(Itemized modification records)

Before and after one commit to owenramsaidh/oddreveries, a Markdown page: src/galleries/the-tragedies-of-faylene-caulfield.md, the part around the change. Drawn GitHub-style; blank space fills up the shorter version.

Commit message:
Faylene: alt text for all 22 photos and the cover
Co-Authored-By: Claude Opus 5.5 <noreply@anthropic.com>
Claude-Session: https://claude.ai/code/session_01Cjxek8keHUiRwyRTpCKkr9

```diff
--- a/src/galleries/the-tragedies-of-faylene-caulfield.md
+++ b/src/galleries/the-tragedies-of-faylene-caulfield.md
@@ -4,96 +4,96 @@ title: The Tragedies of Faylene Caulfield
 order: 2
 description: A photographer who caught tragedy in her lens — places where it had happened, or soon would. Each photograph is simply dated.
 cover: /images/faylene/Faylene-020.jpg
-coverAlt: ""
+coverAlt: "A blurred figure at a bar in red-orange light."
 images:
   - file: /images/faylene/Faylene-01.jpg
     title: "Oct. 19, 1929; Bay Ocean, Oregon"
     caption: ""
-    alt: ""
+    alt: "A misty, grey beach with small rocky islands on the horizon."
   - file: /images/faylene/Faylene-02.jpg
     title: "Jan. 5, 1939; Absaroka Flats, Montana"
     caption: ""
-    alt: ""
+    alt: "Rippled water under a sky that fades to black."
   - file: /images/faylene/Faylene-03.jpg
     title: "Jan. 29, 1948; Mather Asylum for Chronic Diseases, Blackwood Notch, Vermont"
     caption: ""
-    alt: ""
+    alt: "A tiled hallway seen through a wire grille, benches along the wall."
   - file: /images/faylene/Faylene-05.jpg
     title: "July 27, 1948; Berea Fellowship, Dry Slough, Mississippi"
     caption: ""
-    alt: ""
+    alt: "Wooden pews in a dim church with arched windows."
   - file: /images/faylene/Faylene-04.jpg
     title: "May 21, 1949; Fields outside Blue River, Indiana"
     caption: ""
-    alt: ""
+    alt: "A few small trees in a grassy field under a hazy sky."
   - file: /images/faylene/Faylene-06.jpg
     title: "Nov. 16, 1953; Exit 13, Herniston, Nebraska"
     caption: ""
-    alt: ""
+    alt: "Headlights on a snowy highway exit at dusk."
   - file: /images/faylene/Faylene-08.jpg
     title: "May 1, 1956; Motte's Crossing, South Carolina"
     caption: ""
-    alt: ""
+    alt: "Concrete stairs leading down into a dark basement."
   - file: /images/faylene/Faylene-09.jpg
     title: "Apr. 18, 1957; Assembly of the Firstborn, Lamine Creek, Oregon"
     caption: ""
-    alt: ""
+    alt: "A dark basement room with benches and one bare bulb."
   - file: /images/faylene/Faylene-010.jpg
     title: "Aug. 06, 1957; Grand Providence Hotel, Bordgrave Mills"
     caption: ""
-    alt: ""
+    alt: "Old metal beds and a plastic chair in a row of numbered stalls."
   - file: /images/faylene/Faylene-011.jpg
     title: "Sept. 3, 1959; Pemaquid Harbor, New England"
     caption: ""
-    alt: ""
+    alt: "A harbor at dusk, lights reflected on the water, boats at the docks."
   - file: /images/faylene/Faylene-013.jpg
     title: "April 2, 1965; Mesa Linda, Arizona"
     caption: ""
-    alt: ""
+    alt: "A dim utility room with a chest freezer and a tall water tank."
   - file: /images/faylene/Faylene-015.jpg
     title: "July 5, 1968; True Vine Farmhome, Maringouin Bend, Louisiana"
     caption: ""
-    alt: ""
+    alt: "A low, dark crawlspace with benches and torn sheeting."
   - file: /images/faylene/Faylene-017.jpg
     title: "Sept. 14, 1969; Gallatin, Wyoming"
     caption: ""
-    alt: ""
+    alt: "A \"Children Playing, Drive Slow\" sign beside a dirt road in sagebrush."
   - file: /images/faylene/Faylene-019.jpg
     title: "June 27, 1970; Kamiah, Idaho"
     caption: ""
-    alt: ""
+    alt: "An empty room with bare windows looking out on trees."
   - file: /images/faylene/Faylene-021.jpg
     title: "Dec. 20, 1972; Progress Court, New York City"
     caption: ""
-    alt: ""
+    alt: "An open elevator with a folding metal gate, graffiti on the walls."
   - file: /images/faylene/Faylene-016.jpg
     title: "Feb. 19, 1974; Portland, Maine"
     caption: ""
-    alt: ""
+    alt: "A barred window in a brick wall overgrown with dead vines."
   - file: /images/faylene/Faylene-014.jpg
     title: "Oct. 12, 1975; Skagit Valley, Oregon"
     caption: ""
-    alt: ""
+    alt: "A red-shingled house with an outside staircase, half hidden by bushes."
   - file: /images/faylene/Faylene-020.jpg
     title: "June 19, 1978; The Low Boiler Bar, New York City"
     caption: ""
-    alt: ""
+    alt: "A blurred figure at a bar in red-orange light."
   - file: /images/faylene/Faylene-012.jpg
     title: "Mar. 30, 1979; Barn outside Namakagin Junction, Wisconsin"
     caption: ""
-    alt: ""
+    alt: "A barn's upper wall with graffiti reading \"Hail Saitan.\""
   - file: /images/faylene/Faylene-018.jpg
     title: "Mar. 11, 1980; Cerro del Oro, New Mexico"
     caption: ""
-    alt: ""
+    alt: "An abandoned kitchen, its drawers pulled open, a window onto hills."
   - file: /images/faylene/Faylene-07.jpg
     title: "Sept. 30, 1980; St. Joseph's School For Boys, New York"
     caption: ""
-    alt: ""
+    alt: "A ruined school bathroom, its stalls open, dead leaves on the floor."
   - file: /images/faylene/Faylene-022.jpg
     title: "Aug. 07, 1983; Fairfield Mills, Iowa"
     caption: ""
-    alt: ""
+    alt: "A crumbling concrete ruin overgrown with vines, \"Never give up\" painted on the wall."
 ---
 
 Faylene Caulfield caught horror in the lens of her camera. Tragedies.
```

_What the task asks:_ The answer must consist of every line above that contains the word "metal".

_Solution to this problem:_
+    alt: "Old metal beds and a plastic chair in a row of numbered stalls."
+    alt: "An open elevator with a folding metal gate, graffiti on the walls."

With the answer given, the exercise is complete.